Well, that’s one week of Camp NaNo in my rearview mirror, and I seem to be doing all right so far. This is a bit different from past NaNo endeavors, in that I’m not focusing on writing. Also, that I’m ahead of my goal. How’d that happen? This time, I’m telling myself the story. I’d discovered, last week, while talking with a critique partner, that I’d never bothered to write down the outline for Her Last First Kiss. Huh wuh? Nothing? Not a thing? Cue frantic flipping through notebooks both dedicated (those are new, so it didn’t take long) and multipurpose ones. Check any computer files that might possibly have been misfiled under a different name. Do a computer search for hero’s and heroine’s names. Nope, never did.

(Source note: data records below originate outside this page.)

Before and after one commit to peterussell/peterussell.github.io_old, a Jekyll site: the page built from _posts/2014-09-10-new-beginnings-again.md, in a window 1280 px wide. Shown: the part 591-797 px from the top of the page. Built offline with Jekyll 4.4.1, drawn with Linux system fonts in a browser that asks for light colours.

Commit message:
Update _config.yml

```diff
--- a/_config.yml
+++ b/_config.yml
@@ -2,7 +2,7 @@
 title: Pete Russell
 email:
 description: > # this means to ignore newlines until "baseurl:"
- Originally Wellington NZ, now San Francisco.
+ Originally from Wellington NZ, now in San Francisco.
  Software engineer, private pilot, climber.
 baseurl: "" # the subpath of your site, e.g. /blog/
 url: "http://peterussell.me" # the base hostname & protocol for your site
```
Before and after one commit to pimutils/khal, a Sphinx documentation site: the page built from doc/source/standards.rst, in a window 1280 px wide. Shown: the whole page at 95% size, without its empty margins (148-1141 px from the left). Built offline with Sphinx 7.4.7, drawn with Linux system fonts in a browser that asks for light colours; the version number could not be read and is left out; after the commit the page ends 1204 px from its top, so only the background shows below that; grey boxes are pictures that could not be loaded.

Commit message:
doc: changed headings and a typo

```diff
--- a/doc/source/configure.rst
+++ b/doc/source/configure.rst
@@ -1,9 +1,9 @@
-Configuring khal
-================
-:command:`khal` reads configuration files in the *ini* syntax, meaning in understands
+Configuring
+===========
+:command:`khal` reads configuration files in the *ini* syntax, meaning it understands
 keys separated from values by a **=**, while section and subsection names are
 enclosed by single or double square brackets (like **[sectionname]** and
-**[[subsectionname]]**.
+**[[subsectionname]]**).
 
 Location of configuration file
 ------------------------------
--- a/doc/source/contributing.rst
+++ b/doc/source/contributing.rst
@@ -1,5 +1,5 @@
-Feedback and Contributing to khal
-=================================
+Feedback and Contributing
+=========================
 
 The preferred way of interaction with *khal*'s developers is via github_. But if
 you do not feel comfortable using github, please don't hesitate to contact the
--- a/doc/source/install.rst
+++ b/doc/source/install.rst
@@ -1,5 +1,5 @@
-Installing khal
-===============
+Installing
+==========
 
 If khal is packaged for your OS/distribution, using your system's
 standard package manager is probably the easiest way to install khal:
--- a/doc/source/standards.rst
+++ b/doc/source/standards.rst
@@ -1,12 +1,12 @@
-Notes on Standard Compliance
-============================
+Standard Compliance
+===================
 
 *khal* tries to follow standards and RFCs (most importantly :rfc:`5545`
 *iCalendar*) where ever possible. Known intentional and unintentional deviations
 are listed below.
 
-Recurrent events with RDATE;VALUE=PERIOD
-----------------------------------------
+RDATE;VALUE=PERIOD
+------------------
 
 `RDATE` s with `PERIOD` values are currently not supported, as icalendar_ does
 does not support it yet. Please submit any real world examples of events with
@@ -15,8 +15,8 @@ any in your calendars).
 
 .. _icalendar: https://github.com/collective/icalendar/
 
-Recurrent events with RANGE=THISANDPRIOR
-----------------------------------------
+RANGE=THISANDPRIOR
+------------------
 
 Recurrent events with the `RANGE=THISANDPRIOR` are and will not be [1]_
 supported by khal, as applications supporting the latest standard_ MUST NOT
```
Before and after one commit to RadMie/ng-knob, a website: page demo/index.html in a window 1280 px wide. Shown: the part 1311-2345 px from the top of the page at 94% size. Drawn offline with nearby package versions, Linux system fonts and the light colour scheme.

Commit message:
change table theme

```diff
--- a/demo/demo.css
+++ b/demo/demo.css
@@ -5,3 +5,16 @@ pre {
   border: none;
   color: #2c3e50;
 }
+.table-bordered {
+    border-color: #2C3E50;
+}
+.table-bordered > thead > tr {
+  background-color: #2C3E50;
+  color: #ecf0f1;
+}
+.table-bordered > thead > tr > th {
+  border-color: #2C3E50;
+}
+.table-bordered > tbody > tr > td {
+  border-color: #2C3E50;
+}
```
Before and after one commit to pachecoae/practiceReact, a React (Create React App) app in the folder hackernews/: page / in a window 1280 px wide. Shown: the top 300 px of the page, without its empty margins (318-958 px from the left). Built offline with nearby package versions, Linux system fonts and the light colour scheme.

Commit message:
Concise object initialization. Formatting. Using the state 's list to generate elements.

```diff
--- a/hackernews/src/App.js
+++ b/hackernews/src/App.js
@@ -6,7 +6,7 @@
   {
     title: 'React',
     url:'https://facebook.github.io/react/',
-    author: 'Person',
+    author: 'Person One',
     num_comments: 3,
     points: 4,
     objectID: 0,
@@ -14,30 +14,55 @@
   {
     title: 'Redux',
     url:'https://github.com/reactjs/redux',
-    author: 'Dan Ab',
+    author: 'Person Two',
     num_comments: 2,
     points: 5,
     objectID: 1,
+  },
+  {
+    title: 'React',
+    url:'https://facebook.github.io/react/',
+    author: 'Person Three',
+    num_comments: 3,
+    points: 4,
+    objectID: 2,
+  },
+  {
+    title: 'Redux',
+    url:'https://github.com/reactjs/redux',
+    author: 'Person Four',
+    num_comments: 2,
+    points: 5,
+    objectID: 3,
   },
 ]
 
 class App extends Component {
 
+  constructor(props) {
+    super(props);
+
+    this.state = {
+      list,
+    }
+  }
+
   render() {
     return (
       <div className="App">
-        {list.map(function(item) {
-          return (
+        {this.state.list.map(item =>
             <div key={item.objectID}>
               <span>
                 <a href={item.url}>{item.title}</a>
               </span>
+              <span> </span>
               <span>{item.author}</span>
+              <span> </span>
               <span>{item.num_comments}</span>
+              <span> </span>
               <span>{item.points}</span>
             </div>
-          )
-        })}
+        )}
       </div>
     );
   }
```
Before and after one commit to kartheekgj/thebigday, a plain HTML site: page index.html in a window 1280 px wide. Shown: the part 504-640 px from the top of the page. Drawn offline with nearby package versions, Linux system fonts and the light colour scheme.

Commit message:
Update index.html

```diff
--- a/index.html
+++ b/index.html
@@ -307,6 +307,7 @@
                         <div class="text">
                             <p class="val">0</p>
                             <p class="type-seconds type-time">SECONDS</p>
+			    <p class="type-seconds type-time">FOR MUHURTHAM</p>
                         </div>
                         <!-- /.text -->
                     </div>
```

I’d classify myself as more of a puzzler than plotter or pantser, but I’m not labeling at this point. What I am doing is telling the story. The fact that I’ve been able to hold so much of it in my head, so clearly, for so long, is a good thing, but the stories we keep in our heads and nowhere else don’t get a lot of circulation. The scariest thing in the world would be to get to the end of my life and think “I could have been a successful writer.” Scratch the could be and replace with “am.” Successful, right now, means showing up and getting this story down. That’s all I have to do right now. Tell the story. There’s time enough after I get to the end of this draft to make things all pretty and get fancy with finishing touches. For now, the emphasis isn’t on how many words there are in the file but on getting the story told. How did we get from Once Upon a Time to Happily Ever After? With romance, we know the Happily Ever After Part is a gaurantee, like we know in a mystery that the detective will find out who committed the crime, but along the way? We can do anything. I think that’s pretty exciting.
In telling myself the story, I am discovering it. Though I do like to have an outline when I write the book, in the telling the story portion, surprises come up when they will, without me trying to shoehorn them in because that’s where they should fall according to beat sheet or pinch point or any other paradigm. Not saying those things aren’t useful; they are, and I love finding out how other writers work. Some of that stuff finds its way into my own process, and some remains an interesting tidbit that works better for others. Floating bits of unrelated things (this is one of the places where that puzzler thing comes in) bump into each other and bond, and, without my having put much thought into it, they make sense.
I really had no idea why my hero impulsively bought my heroine a cheaply made china dog, but then when she tells me (only writers understand fictional characters telling us what really happened) that she knew her father was leaving the family when he took his favorite hunting dog, there was that “oh” moment. So that’s what those things were all about. Okay, that gives me some structure. I know that my hero (I really should be using their names here, but want to keep that private for a while longer) and heroine had a conversation in which she mentioned dogs, though she doesn’t have any, and that it made an impression on him, which is why he picked that china dog (very clear in my head, and it’s actually kind of ugly) because he knew it would make her happy.
This process rather fits this book, because neither my hero nor heroine have that firm a grasp on what they’re doing. The whole falling in love thing isn’t for them, both believing they’re locked out of that game. They made plans. Love wasn’t in them. Funny, but it tends to find its way in ,anyway. Which is a lot like the process of discovering a story.
Also, we have ducks: